- **WORK REQUIRED**: Copy each line in the data below that contains the word "Also".

- **DATA TO USE**:
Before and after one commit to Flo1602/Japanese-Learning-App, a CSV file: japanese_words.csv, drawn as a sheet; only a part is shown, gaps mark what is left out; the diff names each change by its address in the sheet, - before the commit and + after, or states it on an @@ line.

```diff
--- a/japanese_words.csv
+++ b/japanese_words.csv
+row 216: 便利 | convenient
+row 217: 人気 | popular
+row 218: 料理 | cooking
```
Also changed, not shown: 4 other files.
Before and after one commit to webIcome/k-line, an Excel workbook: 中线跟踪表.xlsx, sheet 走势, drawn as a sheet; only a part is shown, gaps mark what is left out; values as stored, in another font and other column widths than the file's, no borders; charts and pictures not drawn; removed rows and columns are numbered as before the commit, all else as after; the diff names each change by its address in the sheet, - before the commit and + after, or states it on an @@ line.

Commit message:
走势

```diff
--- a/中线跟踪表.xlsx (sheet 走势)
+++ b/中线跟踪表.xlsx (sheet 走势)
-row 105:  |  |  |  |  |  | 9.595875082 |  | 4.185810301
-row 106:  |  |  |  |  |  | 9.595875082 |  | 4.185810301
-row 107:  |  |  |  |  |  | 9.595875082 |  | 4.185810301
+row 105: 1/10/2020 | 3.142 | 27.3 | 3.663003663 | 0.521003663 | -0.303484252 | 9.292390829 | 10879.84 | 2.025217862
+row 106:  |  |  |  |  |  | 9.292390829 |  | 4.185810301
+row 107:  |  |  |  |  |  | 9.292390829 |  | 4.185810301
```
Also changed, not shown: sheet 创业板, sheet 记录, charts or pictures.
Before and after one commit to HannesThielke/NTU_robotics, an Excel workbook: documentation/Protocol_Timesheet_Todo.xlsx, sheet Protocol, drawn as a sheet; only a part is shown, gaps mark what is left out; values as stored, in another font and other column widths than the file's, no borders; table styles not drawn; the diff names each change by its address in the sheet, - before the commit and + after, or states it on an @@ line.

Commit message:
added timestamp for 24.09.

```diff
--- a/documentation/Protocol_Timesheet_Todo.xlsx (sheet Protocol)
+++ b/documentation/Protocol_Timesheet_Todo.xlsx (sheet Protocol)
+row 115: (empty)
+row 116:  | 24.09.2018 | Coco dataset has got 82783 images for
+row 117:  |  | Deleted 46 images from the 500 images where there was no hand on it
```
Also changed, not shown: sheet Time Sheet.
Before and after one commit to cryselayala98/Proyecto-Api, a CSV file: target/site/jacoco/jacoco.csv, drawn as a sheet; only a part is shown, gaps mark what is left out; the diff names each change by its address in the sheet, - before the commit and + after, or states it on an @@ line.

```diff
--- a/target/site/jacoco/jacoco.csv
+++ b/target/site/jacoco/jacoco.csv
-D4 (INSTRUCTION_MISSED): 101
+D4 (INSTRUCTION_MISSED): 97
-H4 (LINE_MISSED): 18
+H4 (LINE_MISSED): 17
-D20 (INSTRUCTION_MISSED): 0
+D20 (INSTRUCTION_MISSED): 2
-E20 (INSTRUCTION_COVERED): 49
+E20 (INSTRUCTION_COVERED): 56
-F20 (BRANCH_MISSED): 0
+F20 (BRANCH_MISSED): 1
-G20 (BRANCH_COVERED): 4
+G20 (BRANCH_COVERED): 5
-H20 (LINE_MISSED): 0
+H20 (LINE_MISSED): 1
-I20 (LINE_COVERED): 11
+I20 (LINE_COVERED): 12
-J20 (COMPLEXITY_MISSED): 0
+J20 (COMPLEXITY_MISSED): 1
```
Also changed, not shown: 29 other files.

- **COMPLETED EXERCISE**:
Also changed, not shown: 4 other files.
Also changed, not shown: sheet 创业板, sheet 记录, charts or pictures.
Also changed, not shown: sheet Time Sheet.
Also changed, not shown: 29 other files.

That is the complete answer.